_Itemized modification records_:
▬▬▬▬▬▬▬▬▬▬
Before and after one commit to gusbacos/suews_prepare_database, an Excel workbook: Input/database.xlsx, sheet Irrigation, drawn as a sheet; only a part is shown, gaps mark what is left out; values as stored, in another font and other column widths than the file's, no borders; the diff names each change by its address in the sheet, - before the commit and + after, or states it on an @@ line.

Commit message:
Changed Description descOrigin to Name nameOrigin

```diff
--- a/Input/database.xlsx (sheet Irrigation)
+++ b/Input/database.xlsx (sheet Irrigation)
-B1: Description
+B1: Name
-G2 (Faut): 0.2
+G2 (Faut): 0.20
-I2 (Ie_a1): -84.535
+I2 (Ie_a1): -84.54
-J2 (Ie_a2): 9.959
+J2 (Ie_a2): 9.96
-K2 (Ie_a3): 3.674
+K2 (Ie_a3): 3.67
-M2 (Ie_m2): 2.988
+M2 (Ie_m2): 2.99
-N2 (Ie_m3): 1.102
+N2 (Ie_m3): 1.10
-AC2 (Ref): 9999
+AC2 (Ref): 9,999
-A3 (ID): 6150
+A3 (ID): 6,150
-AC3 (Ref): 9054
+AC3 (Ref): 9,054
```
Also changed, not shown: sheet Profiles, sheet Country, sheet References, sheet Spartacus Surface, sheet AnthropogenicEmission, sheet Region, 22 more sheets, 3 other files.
▬▬▬▬▬▬▬▬▬▬
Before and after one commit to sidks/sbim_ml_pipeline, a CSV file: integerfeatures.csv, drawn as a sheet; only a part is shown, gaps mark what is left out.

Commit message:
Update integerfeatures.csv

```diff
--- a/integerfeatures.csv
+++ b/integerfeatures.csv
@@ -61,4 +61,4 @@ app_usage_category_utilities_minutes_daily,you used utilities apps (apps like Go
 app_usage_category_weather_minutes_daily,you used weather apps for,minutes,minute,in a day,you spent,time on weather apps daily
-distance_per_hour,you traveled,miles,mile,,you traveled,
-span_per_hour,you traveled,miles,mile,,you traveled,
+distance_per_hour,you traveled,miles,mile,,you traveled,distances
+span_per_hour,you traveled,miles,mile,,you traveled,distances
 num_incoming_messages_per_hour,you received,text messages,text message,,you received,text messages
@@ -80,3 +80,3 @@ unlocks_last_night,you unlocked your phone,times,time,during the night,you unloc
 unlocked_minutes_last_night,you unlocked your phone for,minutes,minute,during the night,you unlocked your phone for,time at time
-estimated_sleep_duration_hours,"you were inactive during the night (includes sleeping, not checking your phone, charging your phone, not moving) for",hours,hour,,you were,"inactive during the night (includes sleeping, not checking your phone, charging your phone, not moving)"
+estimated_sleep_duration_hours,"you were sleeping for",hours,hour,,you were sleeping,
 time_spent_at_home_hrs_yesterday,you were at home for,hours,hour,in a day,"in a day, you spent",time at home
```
▬▬▬▬▬▬▬▬▬▬
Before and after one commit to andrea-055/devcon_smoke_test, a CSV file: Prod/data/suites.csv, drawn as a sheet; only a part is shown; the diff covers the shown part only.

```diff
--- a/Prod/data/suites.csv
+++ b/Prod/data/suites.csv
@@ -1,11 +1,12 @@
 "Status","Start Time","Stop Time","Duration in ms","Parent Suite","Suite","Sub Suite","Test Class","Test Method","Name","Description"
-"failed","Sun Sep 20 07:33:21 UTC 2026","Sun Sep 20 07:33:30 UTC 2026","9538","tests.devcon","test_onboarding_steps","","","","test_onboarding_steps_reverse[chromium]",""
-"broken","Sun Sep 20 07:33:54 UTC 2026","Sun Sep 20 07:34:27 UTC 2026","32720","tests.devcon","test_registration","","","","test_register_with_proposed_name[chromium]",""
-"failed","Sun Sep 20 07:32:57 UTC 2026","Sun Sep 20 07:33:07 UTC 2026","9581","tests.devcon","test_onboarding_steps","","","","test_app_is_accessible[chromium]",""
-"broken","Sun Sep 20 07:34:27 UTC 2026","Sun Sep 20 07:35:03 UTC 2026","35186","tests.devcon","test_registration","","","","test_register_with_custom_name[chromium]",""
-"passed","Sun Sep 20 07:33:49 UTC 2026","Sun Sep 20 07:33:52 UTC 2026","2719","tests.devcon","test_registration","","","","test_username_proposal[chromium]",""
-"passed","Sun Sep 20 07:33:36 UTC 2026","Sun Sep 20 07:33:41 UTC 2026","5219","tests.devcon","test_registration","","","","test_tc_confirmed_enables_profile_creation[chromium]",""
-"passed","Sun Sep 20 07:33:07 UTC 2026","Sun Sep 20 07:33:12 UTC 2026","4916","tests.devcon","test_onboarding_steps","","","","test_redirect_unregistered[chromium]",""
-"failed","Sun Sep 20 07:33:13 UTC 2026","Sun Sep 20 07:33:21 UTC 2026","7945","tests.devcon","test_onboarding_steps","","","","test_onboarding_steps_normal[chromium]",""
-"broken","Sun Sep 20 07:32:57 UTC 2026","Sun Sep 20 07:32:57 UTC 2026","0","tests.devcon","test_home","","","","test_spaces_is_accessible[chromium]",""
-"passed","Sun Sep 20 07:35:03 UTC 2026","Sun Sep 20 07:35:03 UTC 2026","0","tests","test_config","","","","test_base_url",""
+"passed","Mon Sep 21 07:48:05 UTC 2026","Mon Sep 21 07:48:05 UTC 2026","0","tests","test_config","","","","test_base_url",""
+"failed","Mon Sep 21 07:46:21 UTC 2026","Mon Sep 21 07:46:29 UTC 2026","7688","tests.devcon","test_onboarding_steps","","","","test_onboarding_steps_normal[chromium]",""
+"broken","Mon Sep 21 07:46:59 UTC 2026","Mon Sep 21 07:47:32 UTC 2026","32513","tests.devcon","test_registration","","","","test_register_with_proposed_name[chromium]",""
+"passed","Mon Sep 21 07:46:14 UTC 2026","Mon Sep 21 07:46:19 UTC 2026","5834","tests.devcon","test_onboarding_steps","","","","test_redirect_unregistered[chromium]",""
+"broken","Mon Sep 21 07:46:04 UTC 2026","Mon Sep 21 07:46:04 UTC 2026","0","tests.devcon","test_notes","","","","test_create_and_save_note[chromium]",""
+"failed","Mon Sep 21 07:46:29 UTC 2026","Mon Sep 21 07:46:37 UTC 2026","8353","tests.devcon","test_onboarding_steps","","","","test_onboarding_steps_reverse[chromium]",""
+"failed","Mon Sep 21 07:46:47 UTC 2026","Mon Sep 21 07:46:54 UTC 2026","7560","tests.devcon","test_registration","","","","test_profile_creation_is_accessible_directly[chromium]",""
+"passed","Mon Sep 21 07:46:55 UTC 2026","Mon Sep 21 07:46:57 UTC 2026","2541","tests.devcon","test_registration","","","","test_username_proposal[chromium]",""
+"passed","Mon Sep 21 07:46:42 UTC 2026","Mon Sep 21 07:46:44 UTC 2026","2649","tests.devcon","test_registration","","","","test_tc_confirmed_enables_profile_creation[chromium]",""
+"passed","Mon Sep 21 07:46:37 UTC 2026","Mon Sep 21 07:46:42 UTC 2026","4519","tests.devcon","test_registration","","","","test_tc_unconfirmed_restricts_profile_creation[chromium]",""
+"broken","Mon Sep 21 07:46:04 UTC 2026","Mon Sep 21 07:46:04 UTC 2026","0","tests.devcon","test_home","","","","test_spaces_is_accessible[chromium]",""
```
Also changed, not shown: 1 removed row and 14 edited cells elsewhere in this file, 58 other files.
▬▬▬▬▬▬▬▬▬▬
_GOAL OF THE EXERCISE_: Return each line of the data above that includes the word "gaps".

_RESULT FOR THIS TASK_:
Before and after one commit to gusbacos/suews_prepare_database, an Excel workbook: Input/database.xlsx, sheet Irrigation, drawn as a sheet; only a part is shown, gaps mark what is left out; values as stored, in another font and other column widths than the file's, no borders; the diff names each change by its address in the sheet, - before the commit and + after, or states it on an @@ line.
Before and after one commit to sidks/sbim_ml_pipeline, a CSV file: integerfeatures.csv, drawn as a sheet; only a part is shown, gaps mark what is left out.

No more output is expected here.